By Laura Barfield, For the Mirror

Looking for something to do on a rainy afternoon or evening? The gloom has already set the stage for Centerstage’s noir-genre, “Yellow Fever” by Rick Shiomi.

It’s spring, 1973. Vancouver, B.C. Japantown. When the Cherry Blossom Queen goes missing, Sam Shikaze, detective, is on the case. With the unwanted help of spunky news reporter Nancy Wing, Sam begins to unravel a plot … a plot more devious than he could have imagined.

“Yellow Fever” has all the classic hallmarks of a good noir detective story: intrigue, drama and wit. But it also provides a glimpse into a myriad of struggles faced by the Japanese community after being released from internment camps after World War II. Many of these struggles continued for decades. These issues are artfully explored through Sam’s relationships with other characters both inside and outside of his neighborhood. Even though “Yellow Fever” takes place in 1973, the themes presented, unfortunately, are still timely today.

The sepia-toned set and 1970s costume immediately transports the audience into a rare noir world. Tim Takechi has impeccable timing as the dry, hardboiled detective, Sam Shikaze. Anamaria Guerzon is convincing as the persistent and pesky news reporter, Nancy Wing. Van Lang Pham, who plays Chuck Chan, has great comedic timing as does Travis Martinez, who plays Goldberg. Minki Bai as Capt. Kadota, Graham Arthur Blair as Sgt. Mackenzie, and Daniel J. Lacker as Superintendent Jameson, all deliver powerful as well as comical performances. Aya Hashiguchi Clark is so believable as the sweet restaurant owner, Rosie — it’s hard to imagine her as anyone else.
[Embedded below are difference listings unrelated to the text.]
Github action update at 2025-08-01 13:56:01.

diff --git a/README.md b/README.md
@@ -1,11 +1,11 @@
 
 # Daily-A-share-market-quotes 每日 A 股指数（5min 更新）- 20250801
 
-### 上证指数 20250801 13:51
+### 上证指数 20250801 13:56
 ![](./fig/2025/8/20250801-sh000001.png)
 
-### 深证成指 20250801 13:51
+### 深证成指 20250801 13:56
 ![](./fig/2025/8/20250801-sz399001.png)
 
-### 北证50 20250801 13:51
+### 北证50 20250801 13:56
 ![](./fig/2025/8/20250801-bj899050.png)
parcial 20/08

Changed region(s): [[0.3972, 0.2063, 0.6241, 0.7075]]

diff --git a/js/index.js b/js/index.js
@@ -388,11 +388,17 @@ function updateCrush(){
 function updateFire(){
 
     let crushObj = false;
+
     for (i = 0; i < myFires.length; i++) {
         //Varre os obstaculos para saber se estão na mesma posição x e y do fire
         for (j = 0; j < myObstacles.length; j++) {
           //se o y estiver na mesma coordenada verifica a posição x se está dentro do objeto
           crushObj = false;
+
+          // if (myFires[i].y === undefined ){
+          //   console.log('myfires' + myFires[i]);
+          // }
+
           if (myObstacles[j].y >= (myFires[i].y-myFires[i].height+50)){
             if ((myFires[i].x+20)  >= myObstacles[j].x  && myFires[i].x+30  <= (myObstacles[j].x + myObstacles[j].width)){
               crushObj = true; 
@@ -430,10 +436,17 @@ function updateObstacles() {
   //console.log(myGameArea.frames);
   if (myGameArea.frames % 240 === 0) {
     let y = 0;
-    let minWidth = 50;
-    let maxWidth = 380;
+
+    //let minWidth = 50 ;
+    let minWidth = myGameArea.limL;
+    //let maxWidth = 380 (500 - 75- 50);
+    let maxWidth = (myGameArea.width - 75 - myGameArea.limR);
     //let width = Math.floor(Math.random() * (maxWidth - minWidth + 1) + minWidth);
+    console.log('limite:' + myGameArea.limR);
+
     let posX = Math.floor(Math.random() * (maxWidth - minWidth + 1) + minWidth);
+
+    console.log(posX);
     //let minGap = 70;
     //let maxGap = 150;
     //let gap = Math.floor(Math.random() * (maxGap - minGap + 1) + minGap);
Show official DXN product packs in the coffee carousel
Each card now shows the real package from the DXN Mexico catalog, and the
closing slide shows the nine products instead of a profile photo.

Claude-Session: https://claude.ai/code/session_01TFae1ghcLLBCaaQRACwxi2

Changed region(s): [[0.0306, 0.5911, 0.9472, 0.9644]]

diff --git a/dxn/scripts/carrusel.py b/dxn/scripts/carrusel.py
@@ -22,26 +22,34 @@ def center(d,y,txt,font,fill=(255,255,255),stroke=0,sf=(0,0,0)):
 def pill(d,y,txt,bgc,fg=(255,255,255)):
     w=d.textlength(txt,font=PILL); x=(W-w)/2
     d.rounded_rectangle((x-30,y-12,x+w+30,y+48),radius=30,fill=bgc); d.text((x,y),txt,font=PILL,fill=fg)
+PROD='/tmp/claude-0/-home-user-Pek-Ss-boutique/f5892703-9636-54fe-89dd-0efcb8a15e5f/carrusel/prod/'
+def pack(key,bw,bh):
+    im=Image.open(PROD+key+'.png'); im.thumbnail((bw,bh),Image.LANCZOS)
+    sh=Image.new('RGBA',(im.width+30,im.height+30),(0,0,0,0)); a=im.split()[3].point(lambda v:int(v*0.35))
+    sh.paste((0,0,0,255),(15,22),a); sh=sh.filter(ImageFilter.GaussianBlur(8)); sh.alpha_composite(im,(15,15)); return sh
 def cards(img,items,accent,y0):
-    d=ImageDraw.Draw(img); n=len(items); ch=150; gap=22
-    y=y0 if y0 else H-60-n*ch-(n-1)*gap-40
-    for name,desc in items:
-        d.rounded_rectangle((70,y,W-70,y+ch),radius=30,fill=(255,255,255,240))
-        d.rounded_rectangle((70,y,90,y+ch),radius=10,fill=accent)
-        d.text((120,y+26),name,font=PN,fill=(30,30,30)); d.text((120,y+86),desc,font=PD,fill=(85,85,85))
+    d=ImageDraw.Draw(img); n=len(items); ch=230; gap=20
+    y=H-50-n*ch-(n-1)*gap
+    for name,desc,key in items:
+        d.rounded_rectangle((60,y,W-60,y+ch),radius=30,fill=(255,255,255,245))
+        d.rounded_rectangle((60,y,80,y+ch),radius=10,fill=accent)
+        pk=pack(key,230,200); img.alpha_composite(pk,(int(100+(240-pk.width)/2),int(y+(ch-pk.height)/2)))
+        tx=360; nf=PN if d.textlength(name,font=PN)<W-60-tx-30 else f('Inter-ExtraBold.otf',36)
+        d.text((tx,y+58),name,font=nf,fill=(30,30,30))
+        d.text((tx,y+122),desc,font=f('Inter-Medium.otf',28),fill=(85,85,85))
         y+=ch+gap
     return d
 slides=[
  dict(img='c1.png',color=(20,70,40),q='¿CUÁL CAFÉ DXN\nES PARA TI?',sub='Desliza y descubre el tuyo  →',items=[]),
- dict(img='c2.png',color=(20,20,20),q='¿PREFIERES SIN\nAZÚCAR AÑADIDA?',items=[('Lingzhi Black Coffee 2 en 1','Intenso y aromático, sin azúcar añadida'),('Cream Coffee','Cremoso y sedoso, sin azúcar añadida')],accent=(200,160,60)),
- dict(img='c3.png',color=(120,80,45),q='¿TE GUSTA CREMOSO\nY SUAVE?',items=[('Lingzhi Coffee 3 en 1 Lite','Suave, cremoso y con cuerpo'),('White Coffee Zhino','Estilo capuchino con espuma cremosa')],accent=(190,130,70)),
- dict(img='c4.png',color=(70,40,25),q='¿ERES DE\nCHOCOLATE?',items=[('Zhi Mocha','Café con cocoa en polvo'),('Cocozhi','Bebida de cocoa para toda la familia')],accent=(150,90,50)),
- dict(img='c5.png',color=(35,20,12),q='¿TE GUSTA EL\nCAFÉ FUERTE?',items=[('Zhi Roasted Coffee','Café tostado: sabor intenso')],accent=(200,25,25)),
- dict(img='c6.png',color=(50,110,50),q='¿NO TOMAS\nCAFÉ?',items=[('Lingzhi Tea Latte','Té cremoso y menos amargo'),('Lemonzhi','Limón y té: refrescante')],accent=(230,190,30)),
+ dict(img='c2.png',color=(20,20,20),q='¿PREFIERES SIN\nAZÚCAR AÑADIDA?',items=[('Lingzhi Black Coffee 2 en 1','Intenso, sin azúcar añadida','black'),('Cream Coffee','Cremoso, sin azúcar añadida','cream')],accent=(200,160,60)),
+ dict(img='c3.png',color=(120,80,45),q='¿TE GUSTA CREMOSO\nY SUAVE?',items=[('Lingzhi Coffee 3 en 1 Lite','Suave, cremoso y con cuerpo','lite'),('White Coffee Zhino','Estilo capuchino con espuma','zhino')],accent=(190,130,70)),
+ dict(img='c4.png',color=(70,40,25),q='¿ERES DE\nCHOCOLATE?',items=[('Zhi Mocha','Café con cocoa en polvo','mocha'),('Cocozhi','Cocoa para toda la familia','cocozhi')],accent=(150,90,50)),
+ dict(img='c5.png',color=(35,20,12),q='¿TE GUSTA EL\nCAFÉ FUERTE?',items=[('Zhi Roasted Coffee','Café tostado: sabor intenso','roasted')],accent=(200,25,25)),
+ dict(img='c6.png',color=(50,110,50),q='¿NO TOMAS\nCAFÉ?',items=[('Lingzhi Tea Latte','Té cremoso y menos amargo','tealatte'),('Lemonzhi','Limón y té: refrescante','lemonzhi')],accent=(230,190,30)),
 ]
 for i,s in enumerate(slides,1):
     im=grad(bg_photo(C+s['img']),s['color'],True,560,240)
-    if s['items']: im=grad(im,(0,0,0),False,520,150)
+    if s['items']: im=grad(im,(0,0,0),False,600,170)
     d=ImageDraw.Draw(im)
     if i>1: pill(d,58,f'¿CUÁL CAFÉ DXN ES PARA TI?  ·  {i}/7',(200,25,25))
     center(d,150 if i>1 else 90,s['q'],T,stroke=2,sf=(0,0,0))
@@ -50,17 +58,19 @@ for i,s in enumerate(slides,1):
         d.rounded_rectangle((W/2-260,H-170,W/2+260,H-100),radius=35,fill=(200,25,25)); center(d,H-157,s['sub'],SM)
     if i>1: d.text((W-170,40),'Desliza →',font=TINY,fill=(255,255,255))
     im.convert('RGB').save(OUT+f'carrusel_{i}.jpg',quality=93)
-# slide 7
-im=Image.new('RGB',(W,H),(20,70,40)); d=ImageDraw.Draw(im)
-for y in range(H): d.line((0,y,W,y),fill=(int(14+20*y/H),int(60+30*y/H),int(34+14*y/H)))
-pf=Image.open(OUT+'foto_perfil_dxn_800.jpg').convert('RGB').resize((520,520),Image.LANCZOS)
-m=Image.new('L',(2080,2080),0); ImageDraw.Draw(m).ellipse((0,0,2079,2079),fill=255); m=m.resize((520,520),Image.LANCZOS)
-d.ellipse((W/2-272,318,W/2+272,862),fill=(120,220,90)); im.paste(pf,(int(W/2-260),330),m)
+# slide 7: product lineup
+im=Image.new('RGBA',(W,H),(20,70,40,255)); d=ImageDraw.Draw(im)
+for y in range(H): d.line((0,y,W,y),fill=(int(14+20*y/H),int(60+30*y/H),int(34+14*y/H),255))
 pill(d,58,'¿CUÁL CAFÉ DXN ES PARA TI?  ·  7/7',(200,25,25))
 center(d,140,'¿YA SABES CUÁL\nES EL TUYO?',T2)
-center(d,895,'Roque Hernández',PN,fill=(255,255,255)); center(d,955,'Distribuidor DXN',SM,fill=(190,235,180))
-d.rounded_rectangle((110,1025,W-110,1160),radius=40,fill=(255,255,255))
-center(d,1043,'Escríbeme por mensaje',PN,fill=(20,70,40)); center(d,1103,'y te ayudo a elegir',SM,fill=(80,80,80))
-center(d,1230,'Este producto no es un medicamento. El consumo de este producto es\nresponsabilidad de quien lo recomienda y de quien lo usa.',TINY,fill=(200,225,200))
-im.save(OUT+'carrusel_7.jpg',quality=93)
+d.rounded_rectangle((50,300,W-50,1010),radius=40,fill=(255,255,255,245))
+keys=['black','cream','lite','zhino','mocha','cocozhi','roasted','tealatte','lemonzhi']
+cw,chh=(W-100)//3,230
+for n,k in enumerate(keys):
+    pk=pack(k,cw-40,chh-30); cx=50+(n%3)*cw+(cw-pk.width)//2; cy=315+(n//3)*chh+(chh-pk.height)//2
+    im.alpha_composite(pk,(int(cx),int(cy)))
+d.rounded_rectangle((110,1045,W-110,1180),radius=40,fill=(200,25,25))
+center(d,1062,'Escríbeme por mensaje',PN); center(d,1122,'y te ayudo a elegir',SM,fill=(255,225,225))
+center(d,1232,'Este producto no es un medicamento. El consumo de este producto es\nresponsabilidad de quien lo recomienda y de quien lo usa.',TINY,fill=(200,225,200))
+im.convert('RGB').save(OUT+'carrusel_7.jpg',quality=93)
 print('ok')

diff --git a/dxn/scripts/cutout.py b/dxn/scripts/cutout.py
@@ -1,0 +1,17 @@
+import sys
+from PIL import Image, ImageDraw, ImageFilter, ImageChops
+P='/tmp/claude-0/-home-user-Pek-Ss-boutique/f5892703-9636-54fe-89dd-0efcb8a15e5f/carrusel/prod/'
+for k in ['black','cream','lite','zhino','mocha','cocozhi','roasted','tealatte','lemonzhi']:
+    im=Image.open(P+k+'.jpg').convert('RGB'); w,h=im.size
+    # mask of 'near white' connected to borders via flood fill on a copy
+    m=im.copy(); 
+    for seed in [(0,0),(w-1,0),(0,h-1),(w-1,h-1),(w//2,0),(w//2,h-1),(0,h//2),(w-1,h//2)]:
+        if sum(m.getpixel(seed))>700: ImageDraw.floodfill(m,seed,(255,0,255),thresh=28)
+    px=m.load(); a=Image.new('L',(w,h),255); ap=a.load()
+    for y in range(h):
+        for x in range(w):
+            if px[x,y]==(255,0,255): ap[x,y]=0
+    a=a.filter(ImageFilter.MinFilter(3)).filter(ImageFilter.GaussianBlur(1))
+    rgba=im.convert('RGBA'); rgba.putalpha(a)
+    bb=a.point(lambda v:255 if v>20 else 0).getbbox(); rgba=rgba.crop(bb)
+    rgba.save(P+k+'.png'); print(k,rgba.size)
To complete the noir experience, order a cocktail in the lobby. The concoctions are made with spirits from family-owned Blackfish Spirits Distillery located in Auburn. The Detective Gin and Tonic is made with Blackfish Distillery Black Lemon Gin and The Noir is made with Blackfish Chocolate Liqueur, Blackfish Vodka, and an optional splash of cream. While sipping your drinks, be sure to read the posters in the lobby about the Japanese encampments in North America as well as Rick Shiomi, author of “Yellow Fever.” Beer and wine are also available along with soft drinks and snacks.

“Yellow Fever” runs on Fridays, Saturdays and Sundays through June 12. If you aren’t able to see the show live, you can view a virtual showing. Tickets for both in-person and virtual shows are available at

Laura Barfield has worked in early childhood education and has been published in multiple issues of Kids Imagination Train. She also has a theater background in both acting and directing. She lives in the Seattle area with her husband, two sons, and one labradoodle.

Courtesy photo 
Tim Takechi and Vang Lang Pham in “Yellow Fever.”

Courtesy photo Tim Takechi and Vang Lang Pham in “Yellow Fever.”